The General saw the two bandsmen walking off with it and remarked to Sir George—

"I thought you said a thousand men would be required to take that toll-gate. Why, there's two bandsmen of the "Die Hards" walking off with it."

This schedule was exhibited in New Plymouth, and is no doubt in existence now.

In this attack the "Die Hards" lost three killed and five wounded. The killed were—E. Martin, J. Osborne, and Geo. Shipman.
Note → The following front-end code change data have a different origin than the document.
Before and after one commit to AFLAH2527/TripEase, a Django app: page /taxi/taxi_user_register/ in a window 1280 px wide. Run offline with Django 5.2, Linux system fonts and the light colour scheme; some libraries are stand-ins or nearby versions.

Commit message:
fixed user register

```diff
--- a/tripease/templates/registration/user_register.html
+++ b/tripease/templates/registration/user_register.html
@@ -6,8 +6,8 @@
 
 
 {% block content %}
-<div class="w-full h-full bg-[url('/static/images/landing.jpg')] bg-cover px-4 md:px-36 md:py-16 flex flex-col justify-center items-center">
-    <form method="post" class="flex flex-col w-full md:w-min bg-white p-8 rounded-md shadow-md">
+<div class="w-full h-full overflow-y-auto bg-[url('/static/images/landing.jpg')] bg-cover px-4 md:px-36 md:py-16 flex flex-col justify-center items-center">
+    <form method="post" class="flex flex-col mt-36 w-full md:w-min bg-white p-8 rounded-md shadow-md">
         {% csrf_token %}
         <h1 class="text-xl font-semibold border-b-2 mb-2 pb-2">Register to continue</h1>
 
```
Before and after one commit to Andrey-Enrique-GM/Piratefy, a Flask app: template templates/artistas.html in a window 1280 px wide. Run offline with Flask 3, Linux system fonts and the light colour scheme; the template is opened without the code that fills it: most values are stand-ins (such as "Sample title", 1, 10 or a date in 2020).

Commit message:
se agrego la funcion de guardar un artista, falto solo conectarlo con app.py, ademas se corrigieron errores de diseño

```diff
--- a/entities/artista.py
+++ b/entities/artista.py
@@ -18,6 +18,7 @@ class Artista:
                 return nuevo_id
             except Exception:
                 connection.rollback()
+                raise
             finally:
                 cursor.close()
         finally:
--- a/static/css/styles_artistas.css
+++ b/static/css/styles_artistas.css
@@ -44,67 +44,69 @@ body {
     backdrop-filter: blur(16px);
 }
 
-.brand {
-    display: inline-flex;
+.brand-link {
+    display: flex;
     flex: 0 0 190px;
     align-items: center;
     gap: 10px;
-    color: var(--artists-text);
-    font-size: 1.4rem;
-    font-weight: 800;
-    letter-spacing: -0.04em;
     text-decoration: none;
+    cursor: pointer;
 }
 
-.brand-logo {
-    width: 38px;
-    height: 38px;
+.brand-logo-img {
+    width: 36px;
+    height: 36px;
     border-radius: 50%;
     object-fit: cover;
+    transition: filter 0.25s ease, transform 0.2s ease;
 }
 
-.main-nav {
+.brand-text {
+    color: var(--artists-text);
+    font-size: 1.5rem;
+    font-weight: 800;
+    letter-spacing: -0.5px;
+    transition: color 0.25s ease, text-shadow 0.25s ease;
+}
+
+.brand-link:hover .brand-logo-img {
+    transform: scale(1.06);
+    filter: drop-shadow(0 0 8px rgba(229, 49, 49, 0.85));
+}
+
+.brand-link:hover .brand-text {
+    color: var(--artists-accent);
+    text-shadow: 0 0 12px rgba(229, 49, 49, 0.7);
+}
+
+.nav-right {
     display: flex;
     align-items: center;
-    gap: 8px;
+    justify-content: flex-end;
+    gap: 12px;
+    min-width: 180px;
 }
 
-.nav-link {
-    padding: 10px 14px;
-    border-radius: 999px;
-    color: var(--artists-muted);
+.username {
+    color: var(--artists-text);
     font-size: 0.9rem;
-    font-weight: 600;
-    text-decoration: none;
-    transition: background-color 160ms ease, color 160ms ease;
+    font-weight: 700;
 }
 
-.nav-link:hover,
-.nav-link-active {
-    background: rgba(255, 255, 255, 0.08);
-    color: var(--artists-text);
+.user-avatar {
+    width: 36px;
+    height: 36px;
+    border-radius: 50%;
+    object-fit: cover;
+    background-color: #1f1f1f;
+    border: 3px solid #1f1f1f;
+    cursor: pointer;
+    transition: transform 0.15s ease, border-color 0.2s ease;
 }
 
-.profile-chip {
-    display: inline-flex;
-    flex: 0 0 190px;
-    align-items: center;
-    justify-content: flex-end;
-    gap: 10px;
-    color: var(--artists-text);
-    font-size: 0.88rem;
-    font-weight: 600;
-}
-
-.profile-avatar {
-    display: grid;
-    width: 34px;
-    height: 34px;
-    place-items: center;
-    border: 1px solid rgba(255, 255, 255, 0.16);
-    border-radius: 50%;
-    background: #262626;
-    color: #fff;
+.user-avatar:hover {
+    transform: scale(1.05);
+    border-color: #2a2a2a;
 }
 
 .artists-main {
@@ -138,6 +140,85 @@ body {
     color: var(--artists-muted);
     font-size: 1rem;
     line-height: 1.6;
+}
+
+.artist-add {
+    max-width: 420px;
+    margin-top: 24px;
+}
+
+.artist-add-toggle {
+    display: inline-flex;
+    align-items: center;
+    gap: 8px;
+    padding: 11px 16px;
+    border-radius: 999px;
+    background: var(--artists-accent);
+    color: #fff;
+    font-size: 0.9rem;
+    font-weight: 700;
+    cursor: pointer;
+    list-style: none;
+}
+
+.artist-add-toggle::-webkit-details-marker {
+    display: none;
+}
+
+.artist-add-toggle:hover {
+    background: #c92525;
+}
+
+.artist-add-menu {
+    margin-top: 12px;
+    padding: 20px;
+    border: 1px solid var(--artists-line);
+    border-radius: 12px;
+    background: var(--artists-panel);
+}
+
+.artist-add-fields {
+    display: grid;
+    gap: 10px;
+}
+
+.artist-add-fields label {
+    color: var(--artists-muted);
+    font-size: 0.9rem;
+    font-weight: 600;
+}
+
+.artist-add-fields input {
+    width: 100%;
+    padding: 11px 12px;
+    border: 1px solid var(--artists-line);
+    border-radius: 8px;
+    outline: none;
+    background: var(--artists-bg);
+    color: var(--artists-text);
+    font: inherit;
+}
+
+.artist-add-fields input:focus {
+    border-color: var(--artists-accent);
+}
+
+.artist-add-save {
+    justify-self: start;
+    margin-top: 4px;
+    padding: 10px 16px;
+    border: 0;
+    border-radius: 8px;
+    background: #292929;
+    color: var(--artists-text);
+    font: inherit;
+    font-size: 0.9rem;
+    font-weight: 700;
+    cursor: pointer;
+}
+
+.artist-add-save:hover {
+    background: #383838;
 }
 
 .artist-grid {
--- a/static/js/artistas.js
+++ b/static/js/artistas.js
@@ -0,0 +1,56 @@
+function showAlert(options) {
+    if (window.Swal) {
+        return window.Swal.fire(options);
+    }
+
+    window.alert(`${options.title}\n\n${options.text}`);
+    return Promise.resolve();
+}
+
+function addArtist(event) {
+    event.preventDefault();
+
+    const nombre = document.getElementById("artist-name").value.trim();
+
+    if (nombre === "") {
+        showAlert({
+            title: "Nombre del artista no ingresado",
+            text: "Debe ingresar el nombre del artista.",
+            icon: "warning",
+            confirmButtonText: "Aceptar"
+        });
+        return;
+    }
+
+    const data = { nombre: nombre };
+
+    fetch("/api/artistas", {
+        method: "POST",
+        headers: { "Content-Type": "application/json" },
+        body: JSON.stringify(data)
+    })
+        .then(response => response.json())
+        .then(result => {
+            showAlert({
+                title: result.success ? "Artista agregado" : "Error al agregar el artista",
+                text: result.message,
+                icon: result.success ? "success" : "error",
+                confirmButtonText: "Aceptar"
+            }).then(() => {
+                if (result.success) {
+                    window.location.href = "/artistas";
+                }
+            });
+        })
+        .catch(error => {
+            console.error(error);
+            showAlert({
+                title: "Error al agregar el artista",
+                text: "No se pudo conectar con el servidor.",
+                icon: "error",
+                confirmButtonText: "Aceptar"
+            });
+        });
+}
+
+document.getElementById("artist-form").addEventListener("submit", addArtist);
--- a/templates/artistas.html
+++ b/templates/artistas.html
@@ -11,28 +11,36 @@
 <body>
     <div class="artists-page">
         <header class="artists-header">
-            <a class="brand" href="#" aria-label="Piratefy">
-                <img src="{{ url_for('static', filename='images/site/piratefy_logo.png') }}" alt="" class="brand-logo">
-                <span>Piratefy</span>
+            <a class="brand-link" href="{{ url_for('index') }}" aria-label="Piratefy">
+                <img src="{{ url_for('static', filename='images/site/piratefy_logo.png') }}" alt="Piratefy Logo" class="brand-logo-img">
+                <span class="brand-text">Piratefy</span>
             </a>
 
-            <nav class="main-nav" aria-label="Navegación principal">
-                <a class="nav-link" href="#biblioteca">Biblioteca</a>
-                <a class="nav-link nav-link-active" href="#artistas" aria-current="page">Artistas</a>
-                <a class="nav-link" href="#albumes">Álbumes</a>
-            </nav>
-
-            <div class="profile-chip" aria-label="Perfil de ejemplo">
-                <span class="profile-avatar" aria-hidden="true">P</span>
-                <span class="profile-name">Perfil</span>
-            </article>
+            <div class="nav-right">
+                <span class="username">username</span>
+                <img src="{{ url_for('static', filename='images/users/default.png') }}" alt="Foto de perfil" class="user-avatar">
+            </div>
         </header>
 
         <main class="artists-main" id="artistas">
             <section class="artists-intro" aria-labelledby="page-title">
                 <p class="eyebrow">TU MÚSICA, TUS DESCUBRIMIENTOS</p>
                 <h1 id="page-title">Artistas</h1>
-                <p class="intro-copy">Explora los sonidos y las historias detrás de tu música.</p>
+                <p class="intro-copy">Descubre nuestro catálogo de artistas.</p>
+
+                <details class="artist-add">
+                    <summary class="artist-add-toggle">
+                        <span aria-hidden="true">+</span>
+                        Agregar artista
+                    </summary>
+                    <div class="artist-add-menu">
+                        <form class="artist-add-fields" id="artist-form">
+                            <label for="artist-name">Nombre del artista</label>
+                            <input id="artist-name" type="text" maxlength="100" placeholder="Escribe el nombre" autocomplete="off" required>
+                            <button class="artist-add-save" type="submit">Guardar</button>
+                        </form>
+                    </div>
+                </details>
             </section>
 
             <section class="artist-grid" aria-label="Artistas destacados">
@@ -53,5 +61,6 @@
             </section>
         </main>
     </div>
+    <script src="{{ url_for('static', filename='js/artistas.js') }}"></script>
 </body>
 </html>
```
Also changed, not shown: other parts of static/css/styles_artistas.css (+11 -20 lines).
After returning from accompanying the Governor and General to the position, a short halt was made prior to our march back to our respective camps. This was when a wag of a bandsman ran round the ranks of my company and noted with pencil and paper each man's account of the number he had killed, the total reaching close on one thousand. Each man had dispatched half a score or more according to his account, but as we could only account for about fifty there was a slight exaggeration somewhere. Matters were pretty lively in the Taranaki province for a few months after this. I may mention that at the trial of Hori, the half-caste, for the murder of the party on the 4th May (he being the only one brought to justice), Mr Parris mentioned having received a letter from Tamati Whaka, the one previously referred to.